═════ PROVIDED DATA ═════

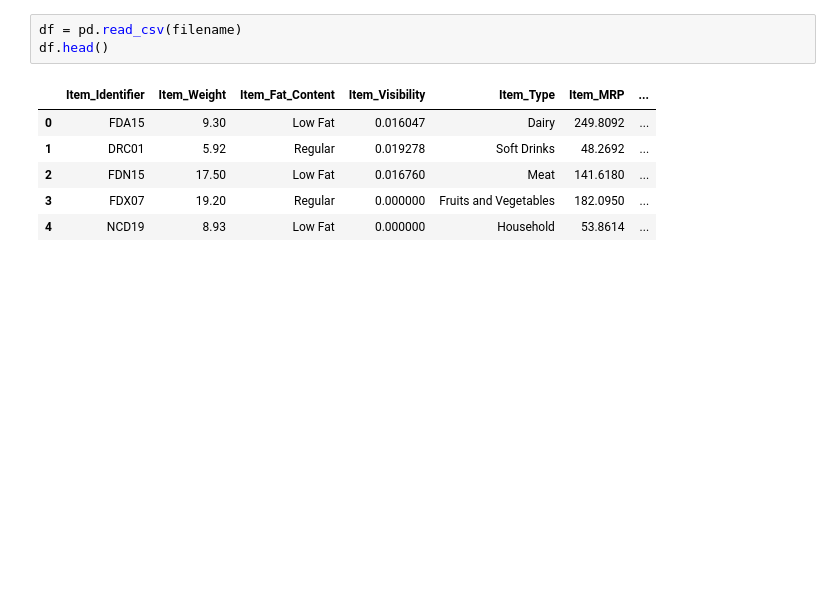
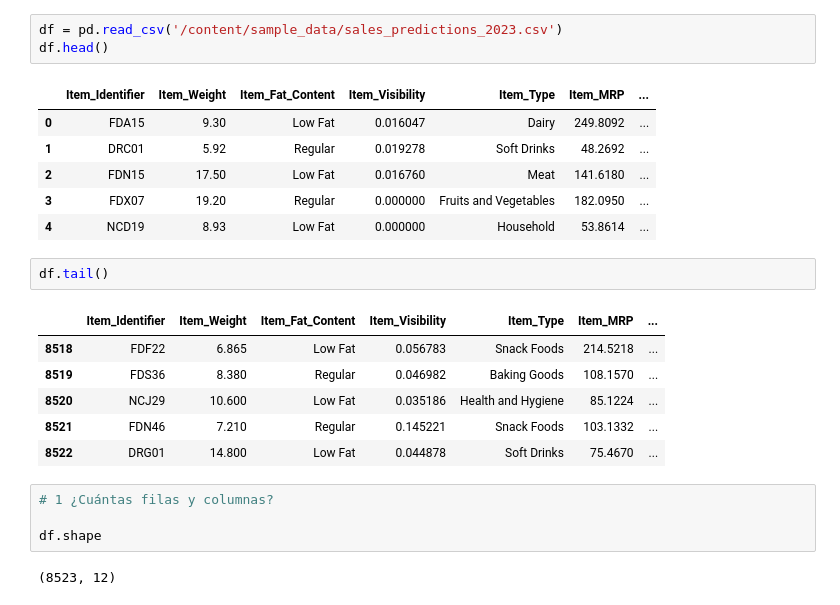
Before and after one commit to joseluisech/predicciones-de-ventas, a Jupyter notebook: predicciones_de_ventas.ipynb, the cells around one changed output. Drawn from its saved outputs; the diff is of its cells as text; blank space fills up the shorter version.

```diff
--- a/predicciones_de_ventas.ipynb
+++ b/predicciones_de_ventas.ipynb
@@ -6,5 +5,5 @@ filename = '/content/drive/MyDrive/Colab Notebooks/sales_predictions_2023.csv'
 # %%
-df = pd.read_csv(filename)
+df = pd.read_csv('/content/sample_data/sales_predictions_2023.csv')
 df.head()
 # %% [output]
 |  | Item_Identifier | Item_Weight | Item_Fat_Content | Item_Visibility | Item_Type | Item_MRP | ... |
@@ -13,3 +12,18 @@ df.head()
 | 2 | FDN15 | 17.50 | Low Fat | 0.016760 | Meat | 141.6180 | ... |
 | 3 | FDX07 | 19.20 | Regular | 0.000000 | Fruits and Vegetables | 182.0950 | ... |
 | 4 | NCD19 | 8.93 | Low Fat | 0.000000 | Household | 53.8614 | ... |
+# %%
+df.tail()
+# %% [output]
+|  | Item_Identifier | Item_Weight | Item_Fat_Content | Item_Visibility | Item_Type | Item_MRP | ... |
+| 8518 | FDF22 | 6.865 | Low Fat | 0.056783 | Snack Foods | 214.5218 | ... |
+| 8519 | FDS36 | 8.380 | Regular | 0.046982 | Baking Goods | 108.1570 | ... |
+| 8520 | NCJ29 | 10.600 | Low Fat | 0.035186 | Health and Hygiene | 85.1224 | ... |
+| 8521 | FDN46 | 7.210 | Regular | 0.145221 | Snack Foods | 103.1332 | ... |
+| 8522 | DRG01 | 14.800 | Low Fat | 0.044878 | Soft Drinks | 75.4670 | ... |
+# %%
+# 1 ¿Cuántas filas y columnas?
+
+df.shape
+# %% [output]
+(8523, 12)
```
Also changed, not shown: parts of 18 cells of this notebook.
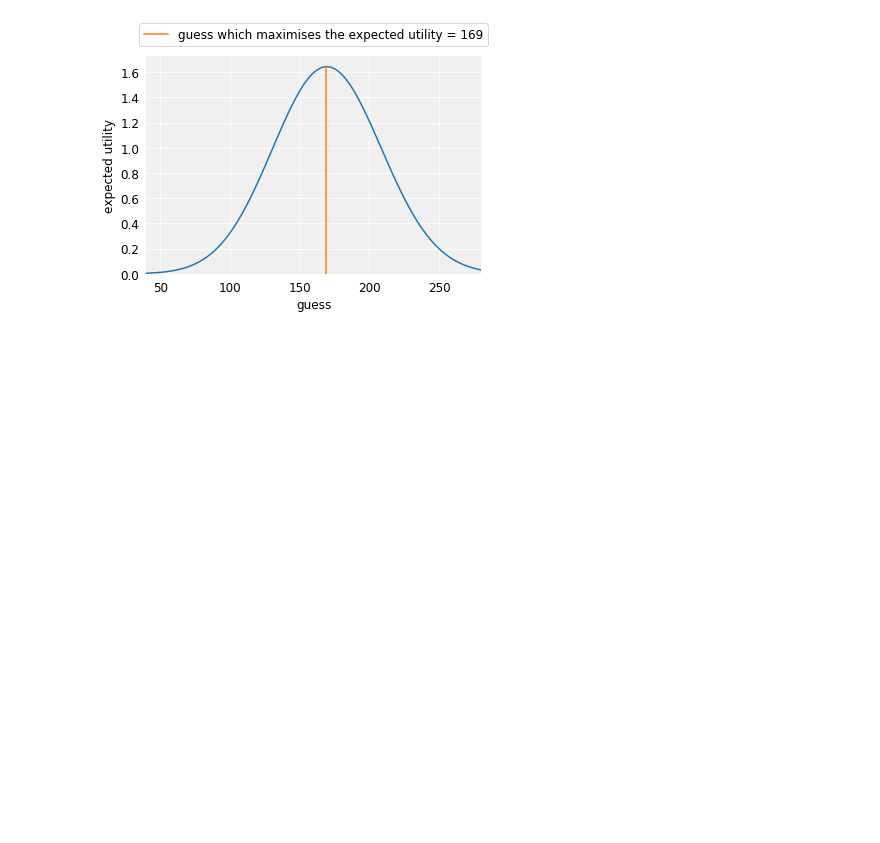
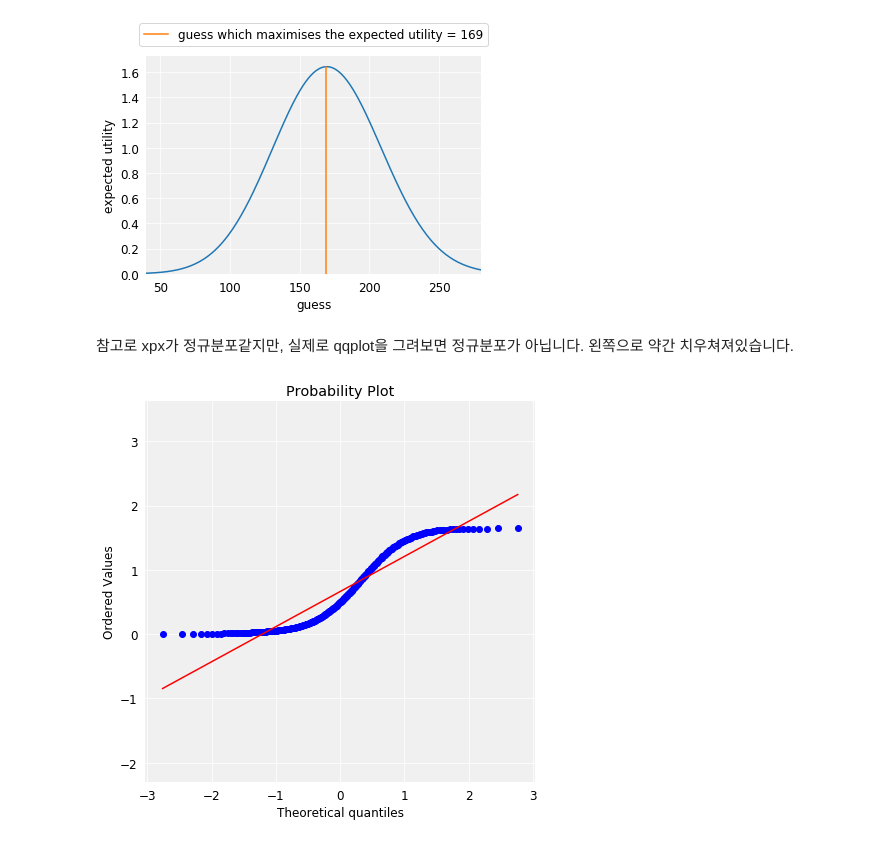
Before and after one commit to StanKorea/1920WinterStudy_BDA, a Jupyter notebook: Chapter9/demo9_1_StanKorea.ipynb, the cells around one changed output. Drawn from its saved outputs; the diff is of its cells as text; code cells hidden in the pictures; blank space fills up the shorter version.

Commit message:
Chapter 9 qqplot

```diff
--- a/Chapter9/demo9_1_StanKorea.ipynb
+++ b/Chapter9/demo9_1_StanKorea.ipynb
@@ -82,3 +82,14 @@ plt.legend(
 );
 # %% [output]
 [figure]
+# %% [markdown]
+참고로 xpx가 정규분포같지만, 실제로 qqplot을 그려보면 정규분포가 아닙니다. 왼쪽으로 약간 치우쳐져있습니다.
+# %%
+from scipy import stats as sp
+import matplotlib.pyplot as plt
+plt.figure(figsize=(7,7))
+sp.probplot(xpx, plot=plt)
+plt.axis("equal")
+plt.show()
+# %% [output]
+[figure, added]
```
Also changed, not shown: 1 other file.
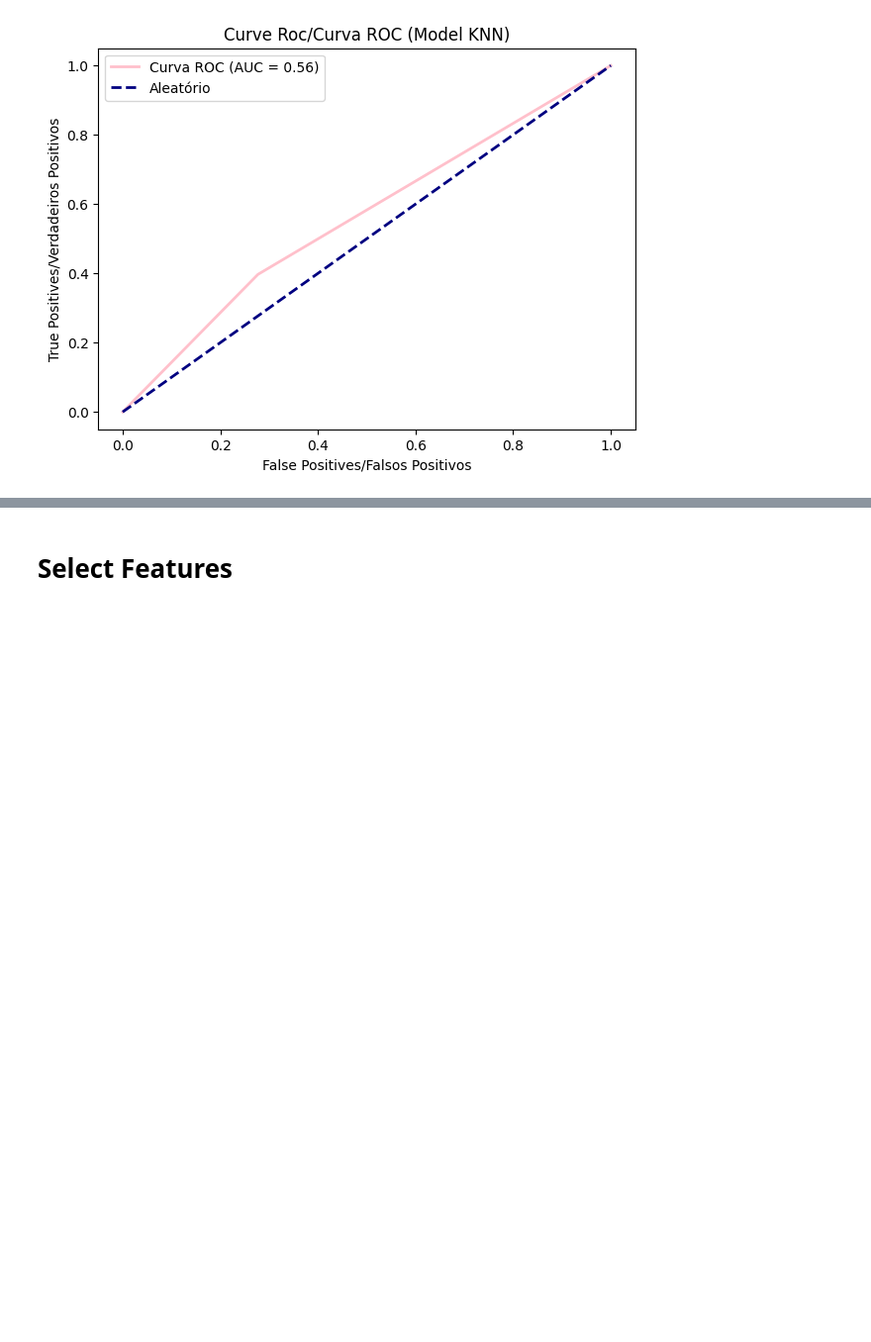
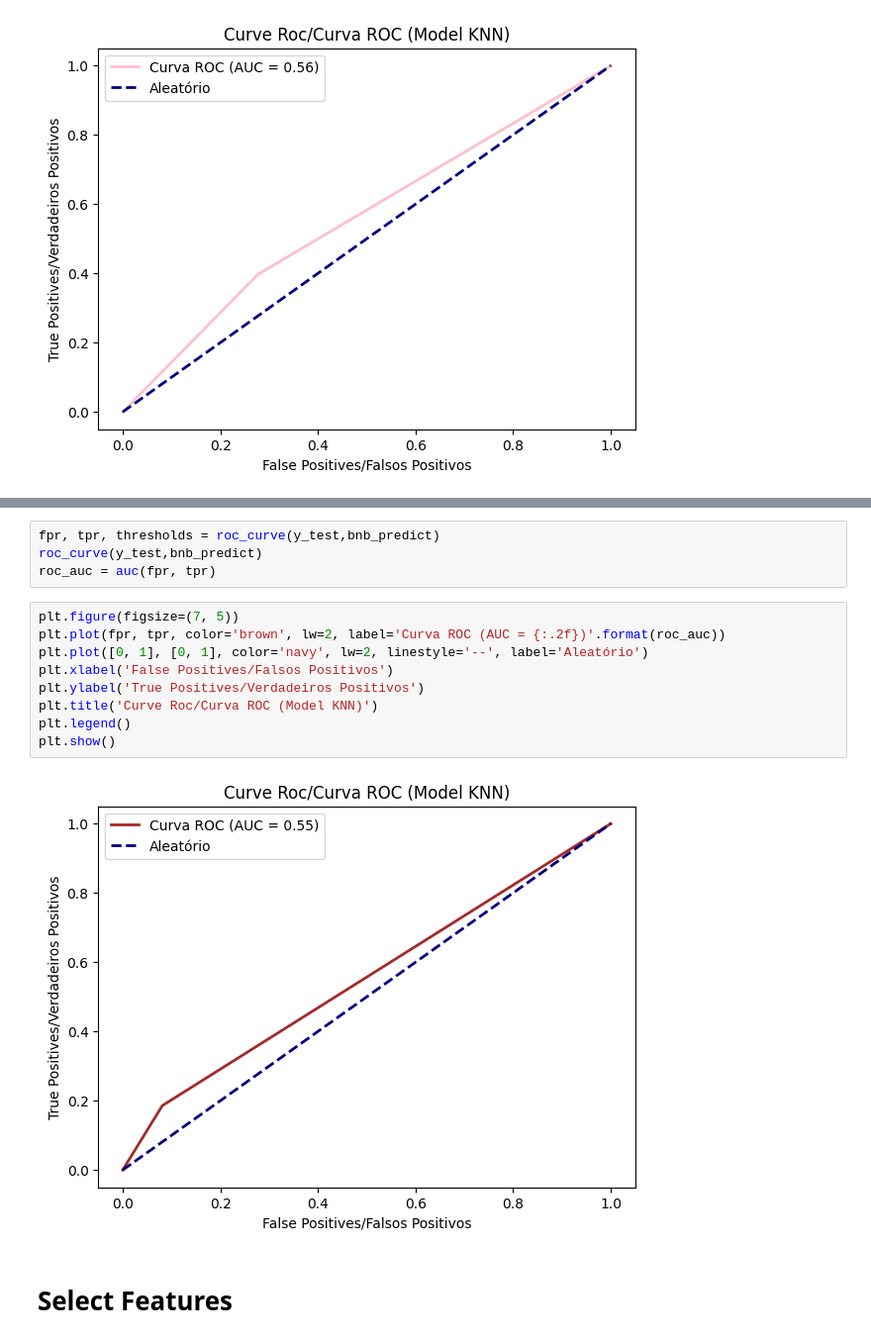
Before and after one commit to Muniz97/Yellow-fever-Febre-Amarela, a Jupyter notebook: 4 - Model/Yellow_Fever_Model.ipynb, the cells around one changed output, grey strips where cells are left out. Shown at 99% size. Saved outputs shown, nothing was run; the diff lists cells and outputs as text; blank space fills up the shorter version.

```diff
--- a/4 - Model/Yellow_Fever_Model.ipynb
+++ b/4 - Model/Yellow_Fever_Model.ipynb
@@ -213,3 +244,18 @@ plt.show()
+# %%
+fpr, tpr, thresholds = roc_curve(y_test,bnb_predict)
+roc_curve(y_test,bnb_predict)
+roc_auc = auc(fpr, tpr)
+# %%
+plt.figure(figsize=(7, 5))
+plt.plot(fpr, tpr, color='brown', lw=2, label='Curva ROC (AUC = {:.2f})'.format(roc_auc))
+plt.plot([0, 1], [0, 1], color='navy', lw=2, linestyle='--', label='Aleatório')
+plt.xlabel('False Positives/Falsos Positivos')
+plt.ylabel('True Positives/Verdadeiros Positivos')
+plt.title('Curve Roc/Curva ROC (Model KNN)')
+plt.legend()
+plt.show()
+# %% [output]
+[figure, added]
 # %% [markdown]
 # Select Features
 # %%
```
Also changed, not shown: parts of 8 cells of this notebook.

═════

Each line of the material above should be set down exactly, with no pictures.

Before and after one commit to joseluisech/predicciones-de-ventas, a Jupyter notebook: predicciones_de_ventas.ipynb, the cells around one changed output. Drawn from its saved outputs; the diff is of its cells as text; blank space fills up the shorter version.

```diff
--- a/predicciones_de_ventas.ipynb
+++ b/predicciones_de_ventas.ipynb
@@ -6,5 +5,5 @@ filename = '/content/drive/MyDrive/Colab Notebooks/sales_predictions_2023.csv'
 # %%
-df = pd.read_csv(filename)
+df = pd.read_csv('/content/sample_data/sales_predictions_2023.csv')
 df.head()
 # %% [output]
 |  | Item_Identifier | Item_Weight | Item_Fat_Content | Item_Visibility | Item_Type | Item_MRP | ... |
@@ -13,3 +12,18 @@ df.head()
 | 2 | FDN15 | 17.50 | Low Fat | 0.016760 | Meat | 141.6180 | ... |
 | 3 | FDX07 | 19.20 | Regular | 0.000000 | Fruits and Vegetables | 182.0950 | ... |
 | 4 | NCD19 | 8.93 | Low Fat | 0.000000 | Household | 53.8614 | ... |
+# %%
+df.tail()
+# %% [output]
+|  | Item_Identifier | Item_Weight | Item_Fat_Content | Item_Visibility | Item_Type | Item_MRP | ... |
+| 8518 | FDF22 | 6.865 | Low Fat | 0.056783 | Snack Foods | 214.5218 | ... |
+| 8519 | FDS36 | 8.380 | Regular | 0.046982 | Baking Goods | 108.1570 | ... |
+| 8520 | NCJ29 | 10.600 | Low Fat | 0.035186 | Health and Hygiene | 85.1224 | ... |
+| 8521 | FDN46 | 7.210 | Regular | 0.145221 | Snack Foods | 103.1332 | ... |
+| 8522 | DRG01 | 14.800 | Low Fat | 0.044878 | Soft Drinks | 75.4670 | ... |
+# %%
+# 1 ¿Cuántas filas y columnas?
+
+df.shape
+# %% [output]
+(8523, 12)
```
Also changed, not shown: parts of 18 cells of this notebook.
Before and after one commit to StanKorea/1920WinterStudy_BDA, a Jupyter notebook: Chapter9/demo9_1_StanKorea.ipynb, the cells around one changed output. Drawn from its saved outputs; the diff is of its cells as text; code cells hidden in the pictures; blank space fills up the shorter version.

Commit message:
Chapter 9 qqplot

```diff
--- a/Chapter9/demo9_1_StanKorea.ipynb
+++ b/Chapter9/demo9_1_StanKorea.ipynb
@@ -82,3 +82,14 @@ plt.legend(
 );
 # %% [output]
 [figure]
+# %% [markdown]
+참고로 xpx가 정규분포같지만, 실제로 qqplot을 그려보면 정규분포가 아닙니다. 왼쪽으로 약간 치우쳐져있습니다.
+# %%
+from scipy import stats as sp
+import matplotlib.pyplot as plt
+plt.figure(figsize=(7,7))
+sp.probplot(xpx, plot=plt)
+plt.axis("equal")
+plt.show()
+# %% [output]
+[figure, added]
```
Also changed, not shown: 1 other file.
Before and after one commit to Muniz97/Yellow-fever-Febre-Amarela, a Jupyter notebook: 4 - Model/Yellow_Fever_Model.ipynb, the cells around one changed output, grey strips where cells are left out. Shown at 99% size. Saved outputs shown, nothing was run; the diff lists cells and outputs as text; blank space fills up the shorter version.

```diff
--- a/4 - Model/Yellow_Fever_Model.ipynb
+++ b/4 - Model/Yellow_Fever_Model.ipynb
@@ -213,3 +244,18 @@ plt.show()
+# %%
+fpr, tpr, thresholds = roc_curve(y_test,bnb_predict)
+roc_curve(y_test,bnb_predict)
+roc_auc = auc(fpr, tpr)
+# %%
+plt.figure(figsize=(7, 5))
+plt.plot(fpr, tpr, color='brown', lw=2, label='Curva ROC (AUC = {:.2f})'.format(roc_auc))
+plt.plot([0, 1], [0, 1], color='navy', lw=2, linestyle='--', label='Aleatório')
+plt.xlabel('False Positives/Falsos Positivos')
+plt.ylabel('True Positives/Verdadeiros Positivos')
+plt.title('Curve Roc/Curva ROC (Model KNN)')
+plt.legend()
+plt.show()
+# %% [output]
+[figure, added]
 # %% [markdown]
 # Select Features
 # %%
```
Also changed, not shown: parts of 8 cells of this notebook.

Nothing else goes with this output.